Segment Open

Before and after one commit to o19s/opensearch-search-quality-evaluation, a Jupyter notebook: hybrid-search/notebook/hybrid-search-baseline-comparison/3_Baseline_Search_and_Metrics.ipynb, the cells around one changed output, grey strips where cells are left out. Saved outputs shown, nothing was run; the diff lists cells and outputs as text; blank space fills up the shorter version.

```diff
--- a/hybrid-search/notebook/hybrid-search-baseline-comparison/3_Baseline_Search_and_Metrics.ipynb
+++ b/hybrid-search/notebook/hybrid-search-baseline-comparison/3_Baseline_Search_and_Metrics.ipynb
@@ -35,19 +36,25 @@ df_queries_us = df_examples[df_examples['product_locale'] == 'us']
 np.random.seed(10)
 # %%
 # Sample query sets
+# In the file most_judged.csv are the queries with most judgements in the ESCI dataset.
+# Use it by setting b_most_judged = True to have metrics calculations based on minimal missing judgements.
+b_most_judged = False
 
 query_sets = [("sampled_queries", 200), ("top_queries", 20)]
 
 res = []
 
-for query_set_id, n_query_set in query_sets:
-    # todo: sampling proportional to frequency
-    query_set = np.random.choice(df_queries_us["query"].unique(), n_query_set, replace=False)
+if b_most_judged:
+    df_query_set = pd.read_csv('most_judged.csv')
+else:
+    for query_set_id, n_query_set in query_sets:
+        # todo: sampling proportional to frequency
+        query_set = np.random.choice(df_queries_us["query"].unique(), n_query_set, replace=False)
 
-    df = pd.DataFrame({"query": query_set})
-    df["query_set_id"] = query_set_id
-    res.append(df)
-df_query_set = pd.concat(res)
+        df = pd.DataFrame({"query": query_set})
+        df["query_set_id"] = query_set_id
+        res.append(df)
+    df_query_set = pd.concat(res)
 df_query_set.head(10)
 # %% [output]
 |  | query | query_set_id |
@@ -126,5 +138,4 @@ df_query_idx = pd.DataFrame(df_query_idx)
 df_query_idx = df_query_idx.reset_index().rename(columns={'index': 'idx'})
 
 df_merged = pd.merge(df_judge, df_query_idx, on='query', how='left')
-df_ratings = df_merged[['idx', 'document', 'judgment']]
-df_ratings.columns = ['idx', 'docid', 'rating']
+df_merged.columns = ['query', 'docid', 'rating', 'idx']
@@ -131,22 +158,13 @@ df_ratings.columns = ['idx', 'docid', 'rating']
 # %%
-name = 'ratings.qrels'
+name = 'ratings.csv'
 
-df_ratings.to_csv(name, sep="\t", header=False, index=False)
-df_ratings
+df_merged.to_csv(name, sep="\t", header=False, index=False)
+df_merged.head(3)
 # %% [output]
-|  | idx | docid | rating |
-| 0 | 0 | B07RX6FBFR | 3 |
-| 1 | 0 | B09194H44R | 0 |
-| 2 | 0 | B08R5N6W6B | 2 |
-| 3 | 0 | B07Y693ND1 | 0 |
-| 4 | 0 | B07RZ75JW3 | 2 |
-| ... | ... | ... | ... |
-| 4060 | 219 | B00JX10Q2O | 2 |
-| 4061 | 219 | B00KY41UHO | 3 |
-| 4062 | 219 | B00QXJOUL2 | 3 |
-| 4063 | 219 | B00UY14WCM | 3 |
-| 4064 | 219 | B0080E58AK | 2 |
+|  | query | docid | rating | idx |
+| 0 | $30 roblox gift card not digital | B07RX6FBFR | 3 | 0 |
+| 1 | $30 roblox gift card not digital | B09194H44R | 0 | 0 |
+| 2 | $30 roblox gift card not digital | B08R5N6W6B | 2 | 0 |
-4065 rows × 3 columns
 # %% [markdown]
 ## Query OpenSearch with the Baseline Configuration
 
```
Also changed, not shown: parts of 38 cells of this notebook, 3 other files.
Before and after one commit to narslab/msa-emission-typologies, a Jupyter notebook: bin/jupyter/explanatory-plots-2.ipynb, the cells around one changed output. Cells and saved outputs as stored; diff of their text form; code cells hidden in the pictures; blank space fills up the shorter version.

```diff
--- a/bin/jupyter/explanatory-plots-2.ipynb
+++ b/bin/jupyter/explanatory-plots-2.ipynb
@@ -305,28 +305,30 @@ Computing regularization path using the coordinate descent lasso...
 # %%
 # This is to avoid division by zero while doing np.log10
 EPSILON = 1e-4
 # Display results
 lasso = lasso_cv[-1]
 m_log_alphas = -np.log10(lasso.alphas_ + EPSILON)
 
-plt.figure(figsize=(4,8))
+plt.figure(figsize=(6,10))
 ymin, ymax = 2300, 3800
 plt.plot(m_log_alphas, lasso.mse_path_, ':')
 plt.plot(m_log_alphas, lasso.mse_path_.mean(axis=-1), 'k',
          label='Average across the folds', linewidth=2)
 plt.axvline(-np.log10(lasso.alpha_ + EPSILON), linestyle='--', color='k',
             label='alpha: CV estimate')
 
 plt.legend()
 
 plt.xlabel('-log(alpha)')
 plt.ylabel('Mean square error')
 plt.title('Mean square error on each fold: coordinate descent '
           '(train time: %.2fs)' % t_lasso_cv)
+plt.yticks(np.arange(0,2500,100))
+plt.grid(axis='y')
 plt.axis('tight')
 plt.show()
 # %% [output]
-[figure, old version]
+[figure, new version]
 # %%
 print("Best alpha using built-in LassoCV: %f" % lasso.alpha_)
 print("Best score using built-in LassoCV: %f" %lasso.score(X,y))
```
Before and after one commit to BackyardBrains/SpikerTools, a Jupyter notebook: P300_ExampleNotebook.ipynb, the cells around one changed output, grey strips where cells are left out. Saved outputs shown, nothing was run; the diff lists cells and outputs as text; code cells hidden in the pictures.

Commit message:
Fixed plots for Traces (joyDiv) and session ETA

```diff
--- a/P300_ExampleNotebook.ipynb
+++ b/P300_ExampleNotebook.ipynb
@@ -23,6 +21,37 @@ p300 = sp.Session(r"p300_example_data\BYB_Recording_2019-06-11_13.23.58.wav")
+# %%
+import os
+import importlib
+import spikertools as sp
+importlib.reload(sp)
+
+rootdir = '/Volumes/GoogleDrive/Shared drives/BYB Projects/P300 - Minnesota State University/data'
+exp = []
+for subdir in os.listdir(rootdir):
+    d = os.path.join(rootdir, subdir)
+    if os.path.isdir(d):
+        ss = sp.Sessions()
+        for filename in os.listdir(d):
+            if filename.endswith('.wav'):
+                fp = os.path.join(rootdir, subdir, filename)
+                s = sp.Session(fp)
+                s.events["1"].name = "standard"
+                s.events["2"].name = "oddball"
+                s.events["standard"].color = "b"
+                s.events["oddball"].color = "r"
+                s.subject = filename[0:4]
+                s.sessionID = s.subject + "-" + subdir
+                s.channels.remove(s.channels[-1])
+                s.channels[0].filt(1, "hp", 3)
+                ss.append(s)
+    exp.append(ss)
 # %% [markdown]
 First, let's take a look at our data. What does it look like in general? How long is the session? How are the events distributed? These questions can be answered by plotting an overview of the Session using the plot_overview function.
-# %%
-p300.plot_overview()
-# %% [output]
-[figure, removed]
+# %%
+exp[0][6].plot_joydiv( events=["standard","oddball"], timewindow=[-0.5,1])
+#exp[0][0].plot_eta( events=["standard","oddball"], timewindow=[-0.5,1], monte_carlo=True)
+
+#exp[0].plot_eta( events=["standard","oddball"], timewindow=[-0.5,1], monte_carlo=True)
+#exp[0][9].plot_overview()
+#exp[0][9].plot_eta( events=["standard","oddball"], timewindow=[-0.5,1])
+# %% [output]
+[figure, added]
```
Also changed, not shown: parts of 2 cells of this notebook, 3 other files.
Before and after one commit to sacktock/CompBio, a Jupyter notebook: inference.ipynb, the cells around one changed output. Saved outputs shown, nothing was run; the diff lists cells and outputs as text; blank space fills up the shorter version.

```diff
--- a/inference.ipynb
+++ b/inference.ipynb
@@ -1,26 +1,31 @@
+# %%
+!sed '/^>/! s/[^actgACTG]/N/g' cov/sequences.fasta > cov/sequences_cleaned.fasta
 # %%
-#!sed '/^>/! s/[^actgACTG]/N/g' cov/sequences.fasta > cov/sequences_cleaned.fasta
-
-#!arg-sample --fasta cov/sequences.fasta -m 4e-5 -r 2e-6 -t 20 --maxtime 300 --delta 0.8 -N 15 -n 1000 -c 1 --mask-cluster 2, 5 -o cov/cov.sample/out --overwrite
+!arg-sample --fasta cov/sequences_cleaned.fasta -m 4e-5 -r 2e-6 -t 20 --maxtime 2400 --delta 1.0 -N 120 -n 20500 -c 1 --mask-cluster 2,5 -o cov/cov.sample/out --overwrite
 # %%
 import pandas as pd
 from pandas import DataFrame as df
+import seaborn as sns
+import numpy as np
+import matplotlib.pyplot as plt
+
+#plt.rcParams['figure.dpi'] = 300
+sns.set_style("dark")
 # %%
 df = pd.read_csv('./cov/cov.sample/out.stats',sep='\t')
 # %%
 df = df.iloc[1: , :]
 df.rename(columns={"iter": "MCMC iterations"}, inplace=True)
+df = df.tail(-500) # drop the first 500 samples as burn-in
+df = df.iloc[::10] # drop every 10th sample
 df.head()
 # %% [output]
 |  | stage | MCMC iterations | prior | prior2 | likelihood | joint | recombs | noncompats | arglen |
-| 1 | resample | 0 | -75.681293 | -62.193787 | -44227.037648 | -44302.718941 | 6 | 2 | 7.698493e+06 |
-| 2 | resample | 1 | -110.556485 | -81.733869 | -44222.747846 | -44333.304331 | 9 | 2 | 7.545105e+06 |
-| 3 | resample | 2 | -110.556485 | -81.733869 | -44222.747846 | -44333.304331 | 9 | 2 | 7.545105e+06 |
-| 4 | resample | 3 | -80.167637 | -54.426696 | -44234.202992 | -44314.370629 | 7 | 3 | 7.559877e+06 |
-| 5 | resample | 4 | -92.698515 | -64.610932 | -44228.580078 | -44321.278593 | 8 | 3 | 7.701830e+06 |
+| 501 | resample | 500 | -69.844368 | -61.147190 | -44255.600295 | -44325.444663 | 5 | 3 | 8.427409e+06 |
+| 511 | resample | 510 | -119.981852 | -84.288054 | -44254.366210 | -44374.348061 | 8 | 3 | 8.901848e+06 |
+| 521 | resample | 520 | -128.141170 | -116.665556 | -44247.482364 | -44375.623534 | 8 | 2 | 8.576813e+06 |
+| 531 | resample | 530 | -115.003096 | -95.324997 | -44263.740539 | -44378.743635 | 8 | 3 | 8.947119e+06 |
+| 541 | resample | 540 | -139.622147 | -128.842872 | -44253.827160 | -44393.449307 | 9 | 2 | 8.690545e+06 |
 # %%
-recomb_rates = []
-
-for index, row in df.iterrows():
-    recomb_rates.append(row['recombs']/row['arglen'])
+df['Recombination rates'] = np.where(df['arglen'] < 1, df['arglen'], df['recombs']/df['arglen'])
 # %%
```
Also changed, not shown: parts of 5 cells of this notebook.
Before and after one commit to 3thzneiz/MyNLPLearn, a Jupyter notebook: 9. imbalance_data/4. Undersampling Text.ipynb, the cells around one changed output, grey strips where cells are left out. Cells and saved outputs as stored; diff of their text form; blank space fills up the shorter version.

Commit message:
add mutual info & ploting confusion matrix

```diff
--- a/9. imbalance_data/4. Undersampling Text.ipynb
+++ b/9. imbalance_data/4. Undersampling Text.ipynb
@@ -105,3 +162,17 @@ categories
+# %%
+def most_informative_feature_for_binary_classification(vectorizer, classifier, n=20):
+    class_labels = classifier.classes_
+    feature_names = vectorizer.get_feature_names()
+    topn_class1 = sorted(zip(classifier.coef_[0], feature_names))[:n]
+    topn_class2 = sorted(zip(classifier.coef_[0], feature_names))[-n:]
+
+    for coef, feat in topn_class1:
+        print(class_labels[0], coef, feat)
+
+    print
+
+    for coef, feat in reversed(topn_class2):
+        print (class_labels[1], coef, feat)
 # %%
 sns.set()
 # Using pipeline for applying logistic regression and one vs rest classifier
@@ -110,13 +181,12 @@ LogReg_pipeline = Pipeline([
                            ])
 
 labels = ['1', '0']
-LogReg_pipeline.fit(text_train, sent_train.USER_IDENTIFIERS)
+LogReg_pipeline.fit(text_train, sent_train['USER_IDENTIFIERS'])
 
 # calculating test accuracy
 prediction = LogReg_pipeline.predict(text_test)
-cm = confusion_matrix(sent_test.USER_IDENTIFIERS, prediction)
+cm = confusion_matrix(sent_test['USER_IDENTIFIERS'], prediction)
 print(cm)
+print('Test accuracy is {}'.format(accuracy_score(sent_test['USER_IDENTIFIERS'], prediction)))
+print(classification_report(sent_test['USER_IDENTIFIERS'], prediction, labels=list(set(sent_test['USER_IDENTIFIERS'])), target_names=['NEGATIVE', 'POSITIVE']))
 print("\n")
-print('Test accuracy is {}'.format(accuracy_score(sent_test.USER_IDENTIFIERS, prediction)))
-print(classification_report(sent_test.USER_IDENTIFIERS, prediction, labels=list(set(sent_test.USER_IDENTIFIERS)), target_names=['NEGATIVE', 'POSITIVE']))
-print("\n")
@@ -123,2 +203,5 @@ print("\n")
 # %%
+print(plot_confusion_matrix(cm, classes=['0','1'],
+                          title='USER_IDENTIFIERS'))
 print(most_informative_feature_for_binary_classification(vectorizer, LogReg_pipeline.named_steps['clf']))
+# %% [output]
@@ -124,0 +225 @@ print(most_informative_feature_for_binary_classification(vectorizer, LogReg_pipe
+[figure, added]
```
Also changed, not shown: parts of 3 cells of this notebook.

Segment Closed

What is being asked: Track down every line of the material containing the string "classifier", and copy it.

Result below:
+def most_informative_feature_for_binary_classification(vectorizer, classifier, n=20):
+    class_labels = classifier.classes_
+    topn_class1 = sorted(zip(classifier.coef_[0], feature_names))[:n]
+    topn_class2 = sorted(zip(classifier.coef_[0], feature_names))[-n:]
 # Using pipeline for applying logistic regression and one vs rest classifier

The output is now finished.